==== Supplied records

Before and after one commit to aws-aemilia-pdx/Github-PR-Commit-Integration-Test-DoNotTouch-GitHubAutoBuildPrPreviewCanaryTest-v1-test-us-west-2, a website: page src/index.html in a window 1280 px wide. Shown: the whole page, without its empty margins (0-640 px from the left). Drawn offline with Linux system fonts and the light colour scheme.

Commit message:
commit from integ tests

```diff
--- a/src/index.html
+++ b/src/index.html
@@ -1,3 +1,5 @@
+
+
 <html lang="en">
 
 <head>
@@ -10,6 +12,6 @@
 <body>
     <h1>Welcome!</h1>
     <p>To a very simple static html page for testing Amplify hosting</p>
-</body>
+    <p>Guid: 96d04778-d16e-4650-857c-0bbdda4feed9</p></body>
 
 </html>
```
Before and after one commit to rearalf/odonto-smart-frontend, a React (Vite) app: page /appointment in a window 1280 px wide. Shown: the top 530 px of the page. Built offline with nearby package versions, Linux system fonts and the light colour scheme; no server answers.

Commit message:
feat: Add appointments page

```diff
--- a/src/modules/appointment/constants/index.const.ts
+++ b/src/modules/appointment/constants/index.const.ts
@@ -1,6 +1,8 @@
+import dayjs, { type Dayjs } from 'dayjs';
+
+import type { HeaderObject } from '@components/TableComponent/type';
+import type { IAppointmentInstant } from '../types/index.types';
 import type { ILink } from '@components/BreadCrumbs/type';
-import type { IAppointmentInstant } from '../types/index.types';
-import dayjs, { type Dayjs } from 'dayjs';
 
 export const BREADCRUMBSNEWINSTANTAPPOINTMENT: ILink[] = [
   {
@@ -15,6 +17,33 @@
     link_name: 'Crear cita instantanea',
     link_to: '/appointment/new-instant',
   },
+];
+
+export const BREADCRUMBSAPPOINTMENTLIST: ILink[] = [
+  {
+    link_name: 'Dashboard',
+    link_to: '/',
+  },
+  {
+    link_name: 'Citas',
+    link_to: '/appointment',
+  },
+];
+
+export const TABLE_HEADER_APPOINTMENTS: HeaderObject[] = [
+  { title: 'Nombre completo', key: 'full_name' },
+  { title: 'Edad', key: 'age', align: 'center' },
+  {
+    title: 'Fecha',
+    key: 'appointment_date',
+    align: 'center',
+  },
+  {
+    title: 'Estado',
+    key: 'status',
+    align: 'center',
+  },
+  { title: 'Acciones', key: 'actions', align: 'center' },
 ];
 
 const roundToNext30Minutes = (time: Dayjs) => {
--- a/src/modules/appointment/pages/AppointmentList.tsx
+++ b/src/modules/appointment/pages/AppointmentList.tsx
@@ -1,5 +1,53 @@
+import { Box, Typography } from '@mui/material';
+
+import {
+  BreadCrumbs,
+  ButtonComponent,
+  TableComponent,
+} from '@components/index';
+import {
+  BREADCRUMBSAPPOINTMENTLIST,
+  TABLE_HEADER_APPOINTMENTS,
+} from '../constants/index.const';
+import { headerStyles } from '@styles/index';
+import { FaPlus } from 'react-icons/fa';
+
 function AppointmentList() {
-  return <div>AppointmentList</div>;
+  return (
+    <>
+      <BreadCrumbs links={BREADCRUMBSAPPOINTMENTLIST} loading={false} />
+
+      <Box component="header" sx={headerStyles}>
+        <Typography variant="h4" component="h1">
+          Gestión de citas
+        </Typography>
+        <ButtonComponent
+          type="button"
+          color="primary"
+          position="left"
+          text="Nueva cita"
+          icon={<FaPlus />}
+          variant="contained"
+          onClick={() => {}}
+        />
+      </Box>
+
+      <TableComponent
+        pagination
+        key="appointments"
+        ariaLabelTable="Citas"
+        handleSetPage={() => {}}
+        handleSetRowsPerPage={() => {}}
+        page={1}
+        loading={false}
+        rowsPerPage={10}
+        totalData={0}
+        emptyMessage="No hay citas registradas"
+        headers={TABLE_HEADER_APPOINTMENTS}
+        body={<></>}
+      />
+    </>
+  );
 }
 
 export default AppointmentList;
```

========

Prompt: Find the string "const" in the data. Report each line it appears in.

Answer to the problem:
--- a/src/modules/appointment/constants/index.const.ts
+++ b/src/modules/appointment/constants/index.const.ts
 export const BREADCRUMBSNEWINSTANTAPPOINTMENT: ILink[] = [
+export const BREADCRUMBSAPPOINTMENTLIST: ILink[] = [
+export const TABLE_HEADER_APPOINTMENTS: HeaderObject[] = [
 const roundToNext30Minutes = (time: Dayjs) => {
+} from '../constants/index.const';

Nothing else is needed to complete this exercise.